Ward asked the students what they hoped their drawings might tell people about Chicago. Many of them didn't have much to say.
"They were real shut down with this project," she said. "When you ask a kid, 'What does gun violence mean to you?' They don't say much. But when you look at these images and the words that are written on them like, 'Please don’t hurt me,' it’s powerful."
Ward hopes the images give voiceless kids a chance to capture the attention of folks who attend art gallery shows, but don't live in violent places or soak in the reality of so many news reports about all the shooting going on in Chicago and America.
"Being silent and looking at all the images of bullets, knowing that they symbolize people being killed, is a really powerful way to look at gun violence in America, and that's a really important issue," Ward said. "If no one shoves it down their throat, then are people really absorbing all the gratuitous news stories?
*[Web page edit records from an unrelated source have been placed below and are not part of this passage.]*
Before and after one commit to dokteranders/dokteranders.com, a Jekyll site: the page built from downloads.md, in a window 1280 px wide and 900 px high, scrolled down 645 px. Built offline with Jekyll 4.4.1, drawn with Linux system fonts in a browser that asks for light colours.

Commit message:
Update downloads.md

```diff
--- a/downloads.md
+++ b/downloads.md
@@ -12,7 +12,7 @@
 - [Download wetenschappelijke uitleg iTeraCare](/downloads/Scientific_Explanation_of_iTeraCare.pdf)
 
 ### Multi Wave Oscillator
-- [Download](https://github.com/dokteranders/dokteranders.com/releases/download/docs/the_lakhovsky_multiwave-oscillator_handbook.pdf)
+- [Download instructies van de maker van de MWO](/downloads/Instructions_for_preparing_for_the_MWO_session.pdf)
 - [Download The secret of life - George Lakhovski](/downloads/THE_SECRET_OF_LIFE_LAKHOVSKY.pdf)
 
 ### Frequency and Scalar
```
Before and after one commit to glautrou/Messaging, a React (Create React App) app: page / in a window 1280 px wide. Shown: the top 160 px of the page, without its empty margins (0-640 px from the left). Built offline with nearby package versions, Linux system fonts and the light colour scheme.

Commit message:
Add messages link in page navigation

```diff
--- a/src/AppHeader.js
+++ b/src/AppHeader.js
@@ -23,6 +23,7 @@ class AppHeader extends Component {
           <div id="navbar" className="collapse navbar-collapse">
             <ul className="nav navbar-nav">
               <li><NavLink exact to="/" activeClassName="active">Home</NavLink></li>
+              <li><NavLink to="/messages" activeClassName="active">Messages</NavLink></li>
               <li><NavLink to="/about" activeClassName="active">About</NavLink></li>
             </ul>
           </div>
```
I think people shut down with the news."
The bullet etchings will be on display at 2003 S. Halsted St. on Friday and Saturday, and again Oct. 16 for the South Chicago Art Center's annual fundraiser.
Then, Ward plans to take the artwork to University of Dayton and display it with installments by Ohio artist James Pate and artists from Newtown until Nov. 3.
She hopes people who see it really feel what growing up in violent parts of Chicago is like for good kids who make their way through her tiny art center.
"This is my kids' reality … and this kind of art is important for these kids because they're survivors and they need to speak their truth," she said. "And maybe I don't want to realize it — that I live in a violent neighborhood and I work in a violent neighborhood — and this is my truth, too."